Dec. 8, 2022
The Luhrs Family
The Luhrs Tower and the Luhrs Building served as icons that represented to many Phoenicians the transition from Phoenix as a small town to a metropolitan city of America. George Henry Nicholas Luhrs came to the United States from Germany in 1867. In 1887, Luhrs and his partner built the 20-room Commercial Hotel. A few years later, Luhrs bought out his partner’s interest in the hotel and changed the name to Hotel Luhrs. The hotel became the family home and is where the four Luhrs children grew up.
In 1924, the family built the 10-story Luhrs Building, which was soon filled with law firms, insurance companies and other businesses. When George Luhrs was unable to manage day-to-day business due to suffering a stroke, his children stepped in.
The Little Red Schoolhouse
The booming mining town of Wickenburg was growing in population through the 20th century yet had no school. That was until a pioneer landowner built the first schoolhouse. In 1905, the red schoolhouse was built and educated the youth that lived in town. The schoolhouse has memories of teachers and graduations that live on through students who still live in Wickenburg. The building was later restored and used as a bank until becoming the home for the Wickenburg Cultural Organization providing education once more.
Keeping cool in Arizona was tricky before air conditioning became popular throughout the state. One way that Arizonans got creative was Riverside Park’s pool. The pool was the city’s largest freshwater pool. Many came to dive off the tower and take a dip in the pool from the slide. Before the 1950’s, canals and the freshwater pool is where kids learned to swim.

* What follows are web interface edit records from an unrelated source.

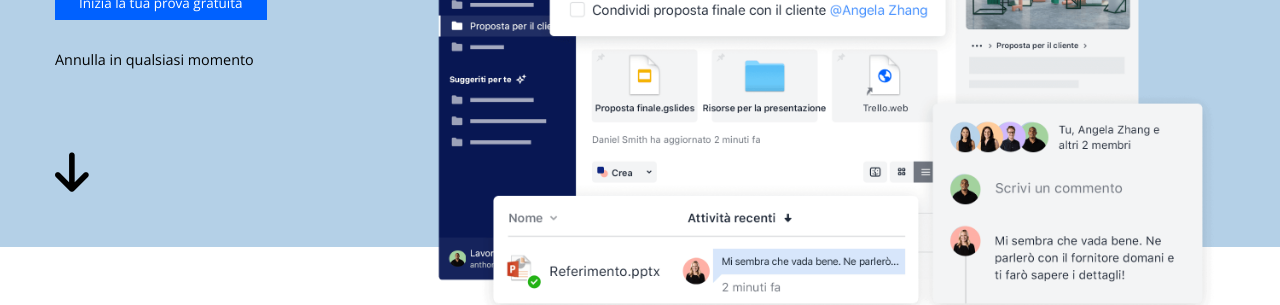
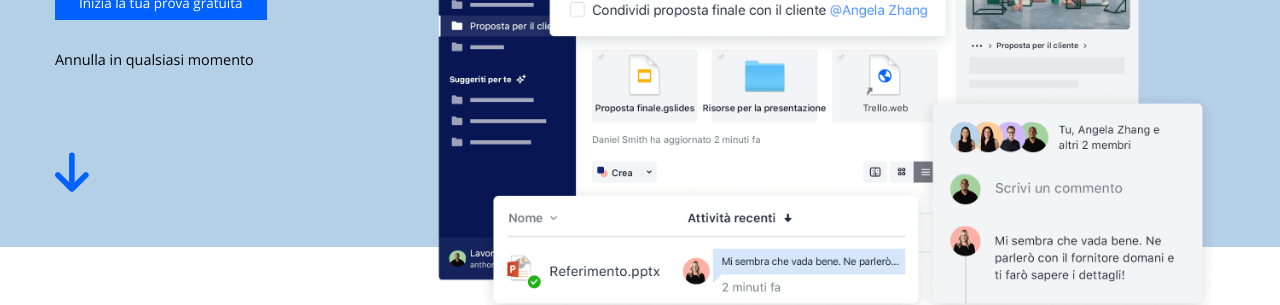
Before and after one commit to FrancescoCialfiDev/htmlcss-dropbox, a plain HTML site: page index.html in a window 1280 px wide. In both pictures the pointer is over the icon 71 px from the left and 556 px from the top of the page. Shown: the part 424-729 px from the top of the page. Drawn offline with nearby package versions, Linux system fonts and the light colour scheme.

Commit message:
Change hover color to arrow on the jumbo

```diff
--- a/css/style.css
+++ b/css/style.css
@@ -147,6 +147,9 @@ nav li a{
 }
 nav li a:hover{
     box-shadow: 0px 2px  grey;
+}
+#jumbo i:hover{
+color: #0061ff;
 }
 
 
```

Native American music has enriched Arizona’s history for decades. Canyon Records got its start in 1951. Navajo singer Ed Lee Natay’s music was used in a play and he released an album of Native American songs. Indian cultures from across the region came to Arizona to be recorded by Canyon Records. There were some tribes that respected the recording of music and others that did not.